The Stanford Letter Project encourages people to, while they are still healthy, reflect on the “important relationships they have cultivated” over the years.
“Sadly, almost everyone forgets to do this or postpones it until it is too late,” it reads on the Stanford Letter Project’s site. “Thus, they never have an opportunity to express the deep love, gratitude, and commitment they feel towards their friends and family.”
The template advises people to complete seven vital life review tasks within their letter: acknowledge the important people in your life, remember treasured moments, apologise to those you may have hurt, and forgive those who have hurt you.
Most importantly, it reminds us to say “thank you,” “I love you” and “goodbye.”
Writing a final goodbye letter when you are happy and healthy may seem strange, morbid, even.
However, if you put it off until it’s too late, you risk leaving your loved ones with a plethora of unanswered questions.
It is for this reason that Periyakoil has created two letter templates; one for people who are battling an ongoing illness, and one for people who are in good health.
“I recommend that people write only the parts that they feel comfortable with,” she advises, adding that it takes “tremendous courage” to write a life review letter.
Once your letter is complete, she adds, you can store it in a safe place to be given to your family and friends in the future. Or, if you prefer, you can use it as a living legacy document and update it over time.
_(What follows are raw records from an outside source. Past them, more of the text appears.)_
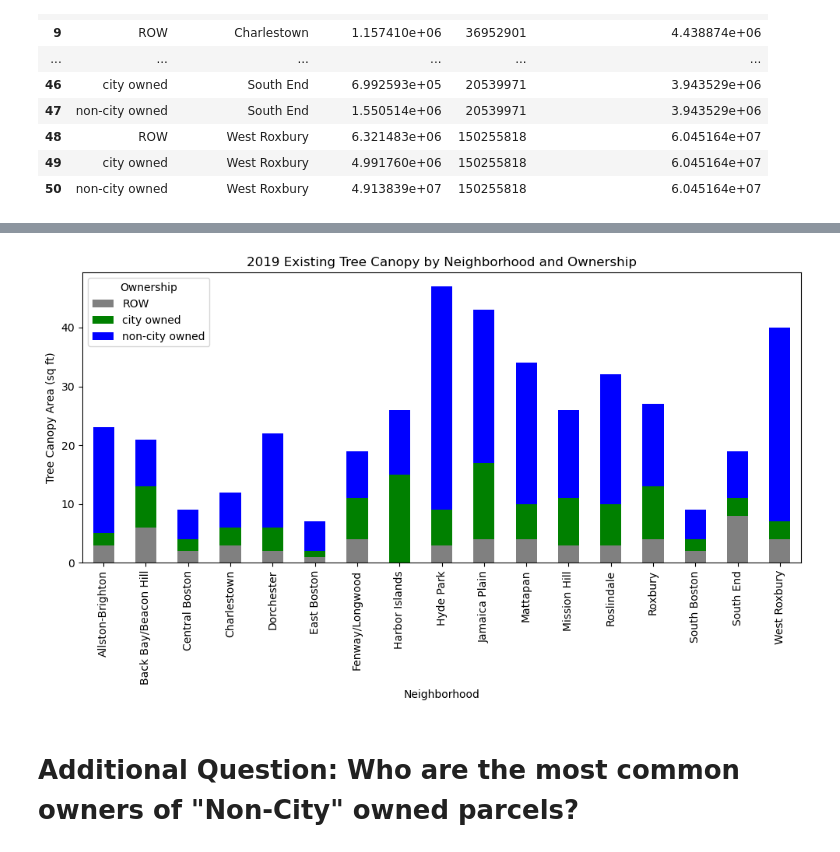
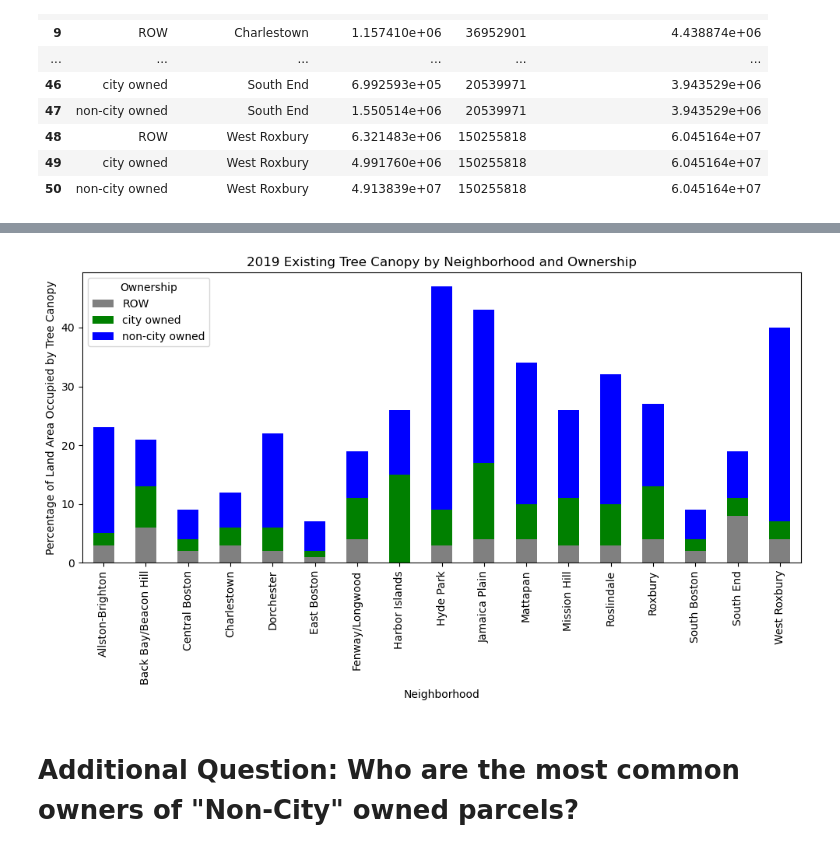
Before and after one commit to BU-Spark/ds-bcc-tree-canopy, a Jupyter notebook: question_1_3_4_answers.ipynb, the cells around one changed output, grey strips where cells are left out. Cells and saved outputs as stored; diff of their text form; code cells hidden in the pictures.

```diff
--- a/question_1_3_4_answers.ipynb
+++ b/question_1_3_4_answers.ipynb
@@ -624,17 +631,17 @@ add_total_tree_canopy_area
 # %%
 import matplotlib.pyplot as plt
 # Pivot the data for stacked bar
 pivot = add_total_tree_canopy_area.pivot(index='Name', columns='ownership', values="percentage_of_total_neighborhood_land_area").fillna(0)
 
 # Plot
 pivot.plot(kind='bar', stacked=True, figsize=(10,6), color=['grey','green', 'blue'])
 
 plt.title('2019 Existing Tree Canopy by Neighborhood and Ownership')
-plt.ylabel('Tree Canopy Area (sq ft)')
+plt.ylabel('Percentage of Land Area Occupied by Tree Canopy')
 plt.xlabel('Neighborhood')
 plt.legend(title='Ownership')
 plt.tight_layout()
 plt.show()
 # %% [output]
-[figure, old version]
+[figure, new version]
 # %%
```
Also changed, not shown: parts of 2 cells of this notebook, 2 other files.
While many have responded positively to the Stanford Letter Project, others have claimed that it promotes an attitude of “too little, too late”.
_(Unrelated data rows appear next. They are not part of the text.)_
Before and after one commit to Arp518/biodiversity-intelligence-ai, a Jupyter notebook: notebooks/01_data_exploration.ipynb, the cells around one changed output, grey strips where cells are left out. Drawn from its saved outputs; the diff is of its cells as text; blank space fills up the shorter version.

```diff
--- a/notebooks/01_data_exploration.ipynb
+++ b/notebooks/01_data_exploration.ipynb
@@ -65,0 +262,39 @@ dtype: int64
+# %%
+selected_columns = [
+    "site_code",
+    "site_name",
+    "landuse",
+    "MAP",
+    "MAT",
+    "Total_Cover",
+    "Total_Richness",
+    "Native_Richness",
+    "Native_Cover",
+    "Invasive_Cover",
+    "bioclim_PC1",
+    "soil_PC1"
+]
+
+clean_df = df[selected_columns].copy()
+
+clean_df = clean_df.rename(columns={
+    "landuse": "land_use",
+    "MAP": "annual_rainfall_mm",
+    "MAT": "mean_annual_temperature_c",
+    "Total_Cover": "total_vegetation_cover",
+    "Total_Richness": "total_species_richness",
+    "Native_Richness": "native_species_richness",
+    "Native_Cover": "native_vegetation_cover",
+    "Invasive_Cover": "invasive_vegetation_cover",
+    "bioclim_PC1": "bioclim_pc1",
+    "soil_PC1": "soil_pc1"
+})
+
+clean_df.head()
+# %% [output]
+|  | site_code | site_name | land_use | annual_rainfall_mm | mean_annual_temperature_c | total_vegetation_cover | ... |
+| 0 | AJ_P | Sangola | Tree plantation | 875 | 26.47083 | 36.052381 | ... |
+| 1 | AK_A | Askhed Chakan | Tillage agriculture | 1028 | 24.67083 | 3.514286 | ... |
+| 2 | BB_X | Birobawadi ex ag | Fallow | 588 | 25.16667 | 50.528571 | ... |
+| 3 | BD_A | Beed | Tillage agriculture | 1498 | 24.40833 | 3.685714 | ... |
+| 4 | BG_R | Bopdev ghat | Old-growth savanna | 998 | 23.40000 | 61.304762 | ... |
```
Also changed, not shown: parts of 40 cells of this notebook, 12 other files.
Instead, they advise that you speak up about your feelings with those you care for - and feel free to express your emotions on a regular basis.
Or as one reader commented on the project: “Why write a letter when you're still here and can SAY all these things to those you love?”
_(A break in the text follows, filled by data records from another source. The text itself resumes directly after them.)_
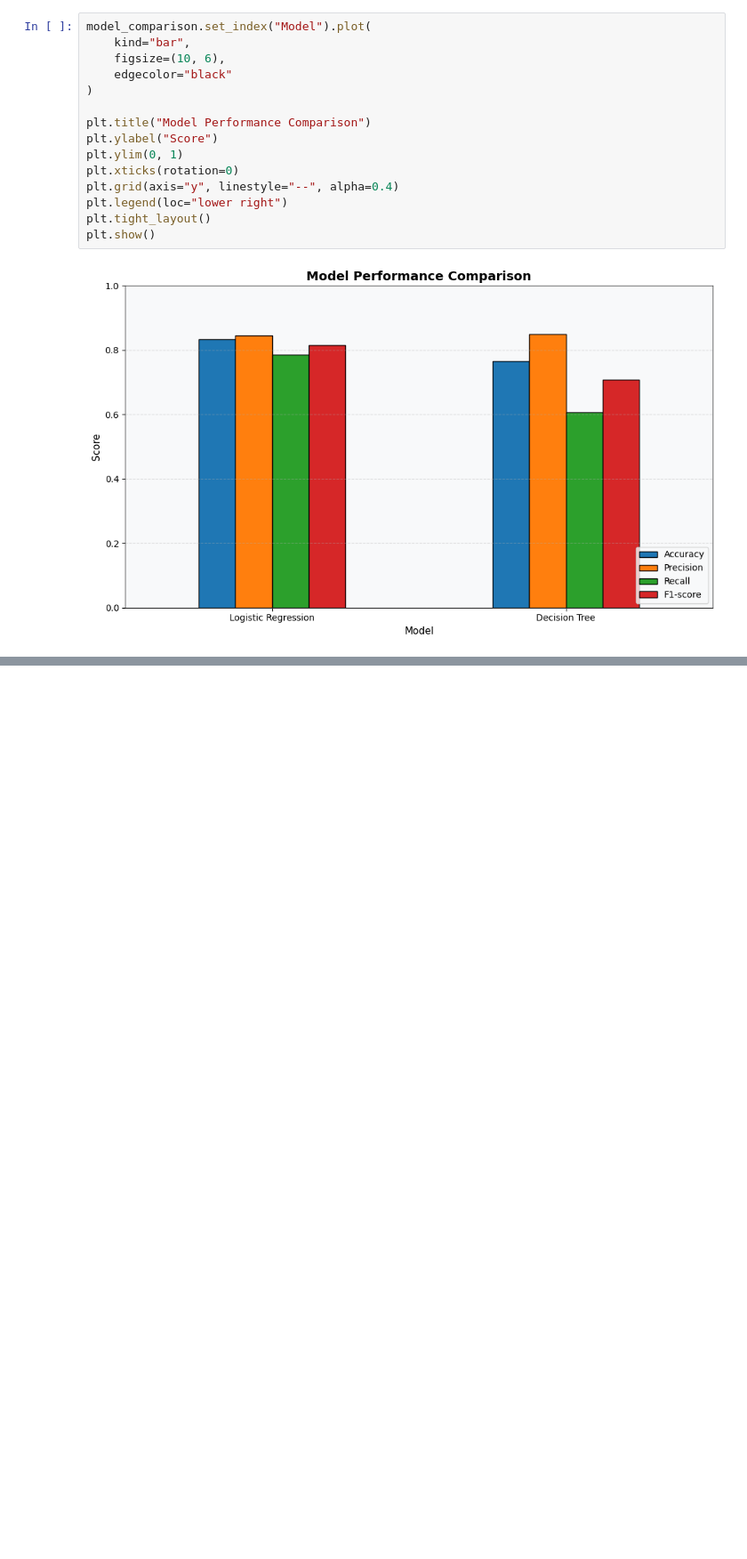
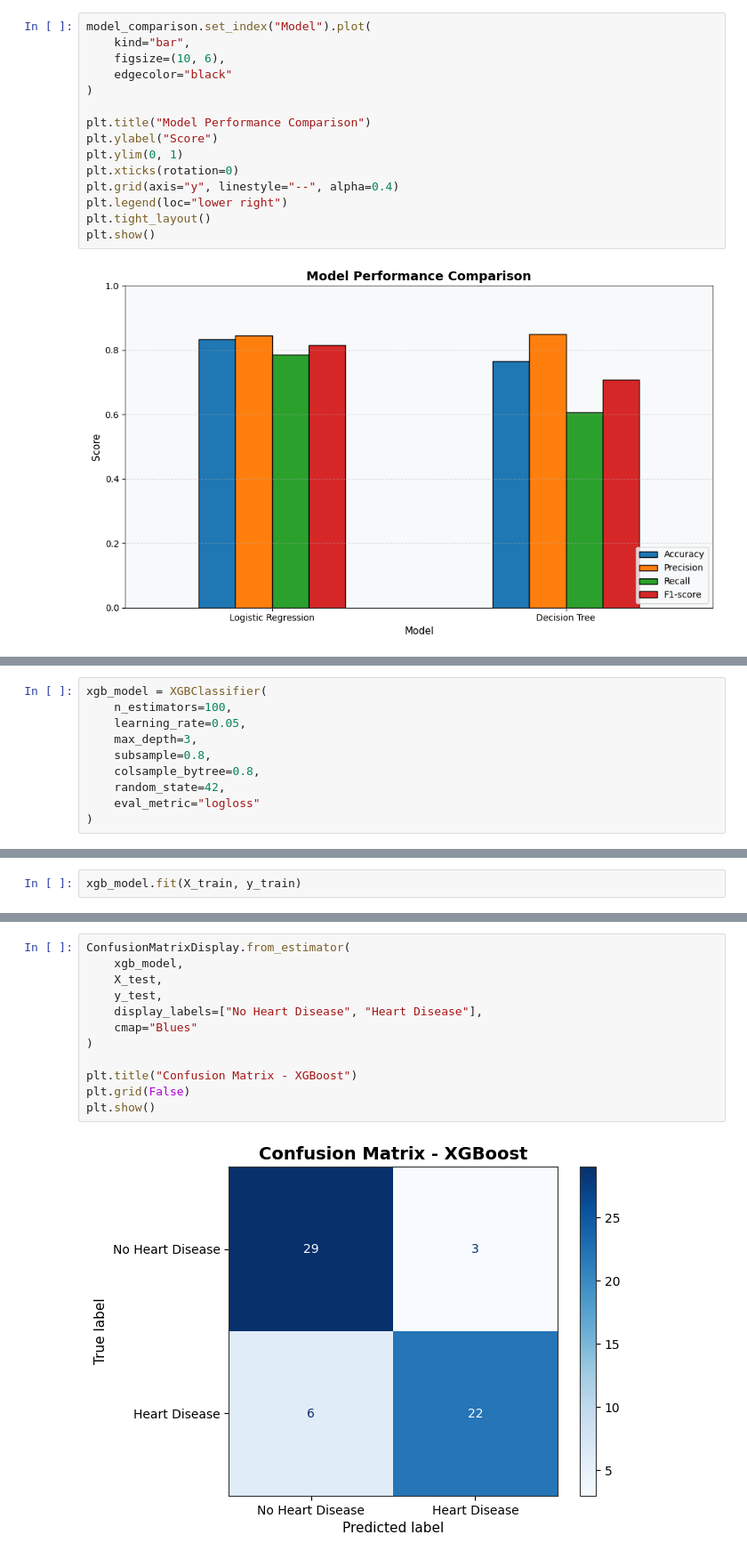
Before and after one commit to Usama2001/Heart-Disease-Risk-Prediction-Using-Decision-Trees-and-XGBoost, a Jupyter notebook: notebooks/heart_disease_prediction.ipynb, the cells around one changed output, grey strips where cells are left out. Shown at 89% size. Cells and saved outputs as stored; diff of their text form; blank space fills up the shorter version.

Commit message:
Add xgboost model and final comparison

```diff
--- a/notebooks/heart_disease_prediction.ipynb
+++ b/notebooks/heart_disease_prediction.ipynb
@@ -1000,0 +1024,10 @@ plt.show()
+# %%
+xgb_model = XGBClassifier(
+    n_estimators=100,
+    learning_rate=0.05,
+    max_depth=3,
+    subsample=0.8,
+    colsample_bytree=0.8,
+    random_state=42,
+    eval_metric="logloss"
+)
@@ -1000,0 +1036,2 @@ plt.show()
+# %%
+xgb_model.fit(X_train, y_train)
@@ -1000,0 +1102,14 @@ plt.show()
+# %%
+ConfusionMatrixDisplay.from_estimator(
+    xgb_model,
+    X_test,
+    y_test,
+    display_labels=["No Heart Disease", "Heart Disease"],
+    cmap="Blues"
+)
+
+plt.title("Confusion Matrix - XGBoost")
+plt.grid(False)
+plt.show()
+# %% [output]
+[figure, added]
```
Also changed, not shown: parts of 23 cells of this notebook.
However, while some people find it easy to open up, it is worth remembering that many others – particularly those from older generations – find it difficult to say what they really feel.
So much so that, in Bonnie Ware’s The Top Five Regrets of the Dying, the palliative nurse revealed that one of the biggest regrets experienced by her patients was that they hadn’t found the courage to express their feelings.
She explained: "Many people suppressed their feelings in order to keep peace with others. As a result, they settled for a mediocre existence and never became who they were truly capable of becoming.”
Others, she said, regretted that they had failed to “realise the full benefits of old friends until their dying weeks… [and] there were many deep regrets about not giving friendships the time and effort they deserved.”
Perhaps, for people who find it hard to express themselves on a daily basis, the letter project is perfect.
And, for others, it is worth remembering that the letter is not for you - not really.
It is, rather, a way to comfort those people who loved you best - and whose lives were rocked by your passing.